To See a Glacier

“Climb up on that rock,” Tizi will say, in the most offhand way.

We’re on the trail, any trail, and the viewing is spectacular. She would like me to take a picture, an enhanced picture, improved by my higher elevation, by my closer proximity to the subject. The subject: waterfall, rushing stream, ravine, ridge, meadow, forest, canyon, lake, mountain face, whatever. Yes, we can see it from the trail. But from up there, so much better. It will be a better picture.


Just Run

I’ve got a whistle. I bought it just before we left on this trip, planning to use it, if necessary, to scare away bears. Actually, I bought two. They’re like referee whistles, stainless steel, on a black string.  I bought two just before we left, one for me and one for Tizi. It was foolish. I knew Tizi would not wear a whistle on a string around her neck, not in a million years. But I’ve got mine on this morning, at the trailhead for Apgar’s Landing. A sign next to the trail map says, in so many words, you are entering Grizzly country. Bear spray recommended. Don’t leave home without it.


Road Words

Deep into North Dakota, Tizi asks: “Do you know the words to the national anthem?”

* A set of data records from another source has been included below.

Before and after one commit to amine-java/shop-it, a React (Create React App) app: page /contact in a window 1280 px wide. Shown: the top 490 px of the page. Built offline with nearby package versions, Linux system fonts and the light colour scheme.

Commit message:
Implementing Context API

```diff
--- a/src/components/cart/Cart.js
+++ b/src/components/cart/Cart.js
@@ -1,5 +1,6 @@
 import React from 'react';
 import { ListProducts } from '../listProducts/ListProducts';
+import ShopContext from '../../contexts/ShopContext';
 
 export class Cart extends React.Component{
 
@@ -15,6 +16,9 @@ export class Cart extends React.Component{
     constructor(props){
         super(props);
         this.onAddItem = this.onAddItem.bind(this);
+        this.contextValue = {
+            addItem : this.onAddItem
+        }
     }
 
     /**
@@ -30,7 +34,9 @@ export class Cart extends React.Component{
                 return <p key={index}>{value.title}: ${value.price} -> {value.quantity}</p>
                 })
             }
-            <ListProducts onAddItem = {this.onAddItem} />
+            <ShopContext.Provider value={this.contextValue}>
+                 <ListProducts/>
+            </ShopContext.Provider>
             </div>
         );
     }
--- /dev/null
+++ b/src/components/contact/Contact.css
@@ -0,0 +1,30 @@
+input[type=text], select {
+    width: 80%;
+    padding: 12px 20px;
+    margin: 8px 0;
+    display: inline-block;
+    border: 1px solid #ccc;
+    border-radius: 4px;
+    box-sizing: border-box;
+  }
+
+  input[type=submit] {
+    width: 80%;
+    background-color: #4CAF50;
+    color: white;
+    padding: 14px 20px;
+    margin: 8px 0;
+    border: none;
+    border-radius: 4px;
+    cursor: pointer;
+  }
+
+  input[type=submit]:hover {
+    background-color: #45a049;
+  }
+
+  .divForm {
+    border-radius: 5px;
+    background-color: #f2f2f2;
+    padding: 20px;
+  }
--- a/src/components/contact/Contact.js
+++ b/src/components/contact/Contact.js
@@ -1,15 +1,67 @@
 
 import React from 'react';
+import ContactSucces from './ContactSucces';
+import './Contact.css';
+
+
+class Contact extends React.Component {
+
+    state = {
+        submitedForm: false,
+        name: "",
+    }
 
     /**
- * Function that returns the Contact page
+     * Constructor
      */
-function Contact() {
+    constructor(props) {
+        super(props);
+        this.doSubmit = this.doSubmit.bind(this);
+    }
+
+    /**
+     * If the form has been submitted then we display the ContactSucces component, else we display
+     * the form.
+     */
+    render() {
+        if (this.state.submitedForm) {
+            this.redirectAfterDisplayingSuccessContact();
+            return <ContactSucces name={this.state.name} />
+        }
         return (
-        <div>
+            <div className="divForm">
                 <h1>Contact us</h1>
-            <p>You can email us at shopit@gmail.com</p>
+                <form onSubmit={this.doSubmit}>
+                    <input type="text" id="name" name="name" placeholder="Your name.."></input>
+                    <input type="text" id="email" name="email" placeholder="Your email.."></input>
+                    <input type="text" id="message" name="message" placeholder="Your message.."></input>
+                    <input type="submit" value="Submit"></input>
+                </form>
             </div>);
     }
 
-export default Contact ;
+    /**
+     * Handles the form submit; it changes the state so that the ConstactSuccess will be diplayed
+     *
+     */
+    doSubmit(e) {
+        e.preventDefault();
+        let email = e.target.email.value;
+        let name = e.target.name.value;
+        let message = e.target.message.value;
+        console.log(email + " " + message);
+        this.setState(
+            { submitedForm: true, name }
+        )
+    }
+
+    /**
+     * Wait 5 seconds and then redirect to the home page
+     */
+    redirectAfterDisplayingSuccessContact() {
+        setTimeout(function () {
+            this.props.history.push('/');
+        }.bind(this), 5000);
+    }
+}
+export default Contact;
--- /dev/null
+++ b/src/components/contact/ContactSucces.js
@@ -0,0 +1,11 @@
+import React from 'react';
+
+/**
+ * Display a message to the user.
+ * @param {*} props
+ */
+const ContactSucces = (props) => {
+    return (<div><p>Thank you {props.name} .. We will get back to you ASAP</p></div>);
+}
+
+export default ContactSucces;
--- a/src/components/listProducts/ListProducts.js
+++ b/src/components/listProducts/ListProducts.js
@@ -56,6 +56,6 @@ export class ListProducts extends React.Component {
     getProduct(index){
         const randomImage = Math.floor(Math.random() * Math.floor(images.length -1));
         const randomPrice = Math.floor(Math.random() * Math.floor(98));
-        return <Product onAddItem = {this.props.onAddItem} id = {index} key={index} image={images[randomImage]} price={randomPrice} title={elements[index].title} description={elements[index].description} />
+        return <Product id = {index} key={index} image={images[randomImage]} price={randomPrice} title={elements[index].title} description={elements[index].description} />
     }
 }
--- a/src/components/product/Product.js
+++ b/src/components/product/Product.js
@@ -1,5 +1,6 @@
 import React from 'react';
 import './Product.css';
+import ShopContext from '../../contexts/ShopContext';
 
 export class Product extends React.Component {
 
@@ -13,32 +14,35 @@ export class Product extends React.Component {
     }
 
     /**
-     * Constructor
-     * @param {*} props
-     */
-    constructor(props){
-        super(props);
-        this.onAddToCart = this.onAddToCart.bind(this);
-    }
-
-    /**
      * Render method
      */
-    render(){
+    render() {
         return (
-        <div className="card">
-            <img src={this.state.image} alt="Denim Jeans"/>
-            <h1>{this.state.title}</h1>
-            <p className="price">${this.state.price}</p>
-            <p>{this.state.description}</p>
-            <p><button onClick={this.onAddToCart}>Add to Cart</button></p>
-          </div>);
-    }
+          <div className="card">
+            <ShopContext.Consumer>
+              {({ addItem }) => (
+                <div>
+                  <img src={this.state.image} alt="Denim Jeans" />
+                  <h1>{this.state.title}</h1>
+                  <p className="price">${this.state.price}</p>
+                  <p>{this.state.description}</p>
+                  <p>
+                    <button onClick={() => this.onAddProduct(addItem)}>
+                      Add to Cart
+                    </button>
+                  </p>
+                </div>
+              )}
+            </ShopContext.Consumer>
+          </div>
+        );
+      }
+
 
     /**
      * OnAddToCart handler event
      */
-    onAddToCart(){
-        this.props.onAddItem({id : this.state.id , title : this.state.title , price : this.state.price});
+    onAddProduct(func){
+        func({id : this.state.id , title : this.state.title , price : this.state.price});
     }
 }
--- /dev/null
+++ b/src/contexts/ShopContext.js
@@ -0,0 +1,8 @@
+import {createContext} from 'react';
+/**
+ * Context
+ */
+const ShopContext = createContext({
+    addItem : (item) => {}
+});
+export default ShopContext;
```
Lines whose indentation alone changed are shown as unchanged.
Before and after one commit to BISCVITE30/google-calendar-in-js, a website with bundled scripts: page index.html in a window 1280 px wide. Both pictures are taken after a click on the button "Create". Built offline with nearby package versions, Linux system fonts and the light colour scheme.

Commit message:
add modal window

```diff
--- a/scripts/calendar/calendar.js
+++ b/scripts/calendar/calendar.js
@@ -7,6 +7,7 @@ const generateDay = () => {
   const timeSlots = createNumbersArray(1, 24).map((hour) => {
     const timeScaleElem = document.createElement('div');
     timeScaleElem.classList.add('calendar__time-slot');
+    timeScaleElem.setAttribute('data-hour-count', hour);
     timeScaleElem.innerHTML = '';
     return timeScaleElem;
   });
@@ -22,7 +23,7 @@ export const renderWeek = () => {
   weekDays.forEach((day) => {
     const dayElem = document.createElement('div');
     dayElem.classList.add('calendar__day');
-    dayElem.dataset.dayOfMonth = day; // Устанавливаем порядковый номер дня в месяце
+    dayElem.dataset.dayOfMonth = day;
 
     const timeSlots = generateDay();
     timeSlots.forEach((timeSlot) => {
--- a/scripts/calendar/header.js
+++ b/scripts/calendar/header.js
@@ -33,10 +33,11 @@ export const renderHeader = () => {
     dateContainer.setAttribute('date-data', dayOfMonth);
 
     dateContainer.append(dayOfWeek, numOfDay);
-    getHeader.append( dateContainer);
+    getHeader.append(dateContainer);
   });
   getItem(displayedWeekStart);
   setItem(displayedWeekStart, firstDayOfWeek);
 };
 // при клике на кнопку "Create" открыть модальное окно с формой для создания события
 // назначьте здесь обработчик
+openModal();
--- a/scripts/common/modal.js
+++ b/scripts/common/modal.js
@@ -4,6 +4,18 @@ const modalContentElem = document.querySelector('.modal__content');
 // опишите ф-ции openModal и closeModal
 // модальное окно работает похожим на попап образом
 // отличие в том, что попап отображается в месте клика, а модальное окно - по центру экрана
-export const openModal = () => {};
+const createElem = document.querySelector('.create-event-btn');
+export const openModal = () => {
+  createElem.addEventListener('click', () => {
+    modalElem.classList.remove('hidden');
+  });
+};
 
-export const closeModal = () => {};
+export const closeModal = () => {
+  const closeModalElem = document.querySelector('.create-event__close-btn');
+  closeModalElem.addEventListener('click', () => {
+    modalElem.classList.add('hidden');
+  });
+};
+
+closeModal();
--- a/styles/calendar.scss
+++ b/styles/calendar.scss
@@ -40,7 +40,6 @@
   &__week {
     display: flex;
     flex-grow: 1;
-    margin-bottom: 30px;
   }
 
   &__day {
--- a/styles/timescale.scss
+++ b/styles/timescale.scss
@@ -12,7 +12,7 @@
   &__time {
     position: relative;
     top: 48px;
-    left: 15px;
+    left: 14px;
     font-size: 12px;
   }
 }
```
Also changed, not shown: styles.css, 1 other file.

We’re doing 80 mph on I-94, west of Bismarck. Today is a 700 mile day, La Crosse, WI, to Medora, ND. At Bismarck there’s 120 miles left to go. North Dakota looks a lot like Minnesota, and a lot like Iowa, and a lot like Wisconsin. If you like corn and wheat, which I do, you don’t mind it. The corn farmers cut wide alleys around, through, and across, the hilly fields. They look sculpted. And the wheat fields, harvested and mowed, are astonishing pools of gold. Beautiful. But there’s a limit.


The Upward Gaze

After the convent, we were ready for a drink and a bite to eat. 

We were a couple nights in Ferrara, checking out another great Emilia-Romagna city, famous for many things, among them the fortress, the bread, and canoes. The archeological museum actually has a canoe room, where monoxylous canoes (made of wood, by the locals, for paddling around the Po River delta in 300 AD), are on display. Before becoming canoes, they were trees. They were long, they were heavy, they were wondrous.


Covid, Quarantine, Italy

My last name ends in yogurt. 

Tizi is on the phone with a health-care professional up the hill, at the hospital in San Marino. It’s the day before our departure. Both of us have just tested positive for Covid. Over here they call it a tampone–the skewers that go up your nose and into your sinus cavities, swabbing around for evidence of the plague. We get our test at the pharmacy in Grotta Rossa, a little drive-through village between San Marino and Rimini. The pharmacist takes us, one at a time, outside onto the drive, turns us in the direction of the sunlight, and in go the tampone and out they come, and we walk, blinking back the tears, back inside to pay the 15 euros each. The pharmacist says she’ll have results in 15 minutes.  


The Road Signs of Italy–What??

Driving into Rimini the other night, I saw a road sign that made no sense. To me the sign said, like, Do something. Or possibly, Don’t do something. And do it, or don’t do it, soon after you see this sign. Maybe right way. I didn’t do anything. In so not doing, I figured I had a 50 percent chance of being right. This is my modus operandi. Don’t do anything, and don’t do it very slowly so you can change course if needed. 


The Mountain Moves Us: San Marino Days

“You can’t hear that?” Tizi says.


She rolls on her side, facing me in bed.  “Try.”

“Try,” I say. “You either hear something or you don’t.”

It’s 4:00 a.m. She wants me to hear a bird. I want to hear the bird.  I get up and walk to the foot of the bed where there are double doors that open onto a balcony. We have the serrande lowered all the way to shut out most of the light and provide a little dead air space. Every morning, without fail, I hear a dove out there. Wherever I am in the apartment I hear the dove. Also a couple roosters will start up in another 30-45 minutes. I’ll hear those. But this bird, the one she has been remarking on the last few mornings, I do not hear.